We have all heard the saying that timing is everything. In many ways it is. Even Family Tree Maker (FTM), which is the genealogy software I use, recognizes this with their timeline feature. There are different ways to access an ancestor’s timeline in FTM, but I prefer to view the timeline as a report. To do this, select the ancestor you are interested in, then go to the Publish workspace. (Just a note before I give further directions, I use FTM 2012.) Once in the Publish workspace, select the Person Reports, then Timeline Report. Once you have selected this feature and create a report, you can select various types of information to include on the report. Selecting family and historical events for inclusion in your report can greatly aid your research, especially if you are just getting started. Noticing that your ancestor lived during a particular war and was of age for participation in it could trigger you to start researching particular military records. A post at the Family Tree Maker User blog gives a good example regarding the usefulness of including the family events. You can find that blog post at http://ftmuser.blogspot.com/2012/05/ftm2012.html?m=1.
Alas, timing is not everything. As realtors often vehemently state…Location! Location! Location!

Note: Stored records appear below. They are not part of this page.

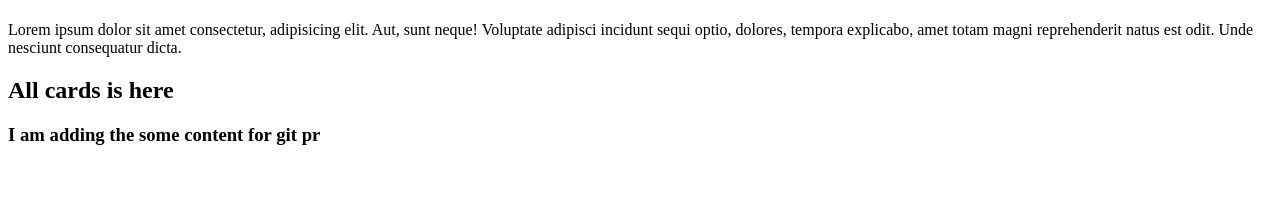
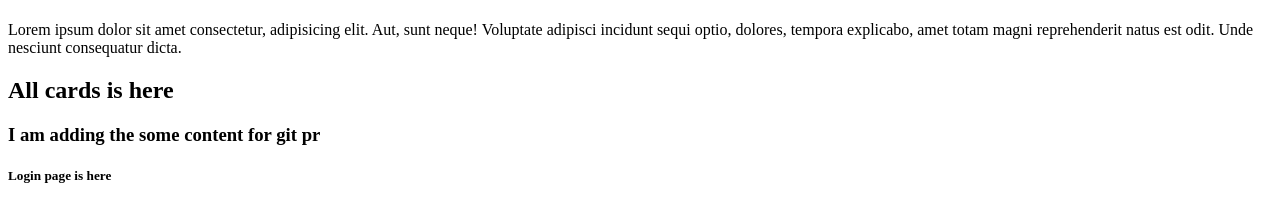
Before and after one commit to sandipsharma9010-stack/pr-demo, a plain HTML site: page index.html in a window 1280 px wide. Shown: the part 59-280 px from the top of the page. Drawn offline with Linux system fonts and the light colour scheme.

Commit message:
add the login features

```diff
--- /dev/null
+++ b/assests/index.css
@@ -0,0 +1,4 @@
+*{
+    margin: 0%;
+    padding: 0%;
+}
--- a/index.html
+++ b/index.html
@@ -19,6 +19,9 @@
             <h3> I am adding the some content for git pr</h3>
 
 
+            <h5>Login page is here </h5>
+
+
 
 
 
```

Knowing where significant events in your ancestor’s timeline took place is key to directing your research. Although the timeline report states the location with events, it does not give you a visual representation. When I first started researching, I was unfamiliar with many towns in states from where my ancestors hailed. Knowing what part of a state a town is in can help you better understand your ancestor. Seeing the various places they resided or passed through will help you hone in on where to look for records. To see this, I use the Places workspace of FTM 2012. Once in that workspace, I select Person in the drop down box labeled “List by.” I choose the person I am interested in, then select the events I want to map. As long as you keep in mind what states and counties you are actually looking at, based on the time that the particular events occurred, this will greatly help direct your search for records in the likely locations once you get a visual perspective of your ancestor’s travels.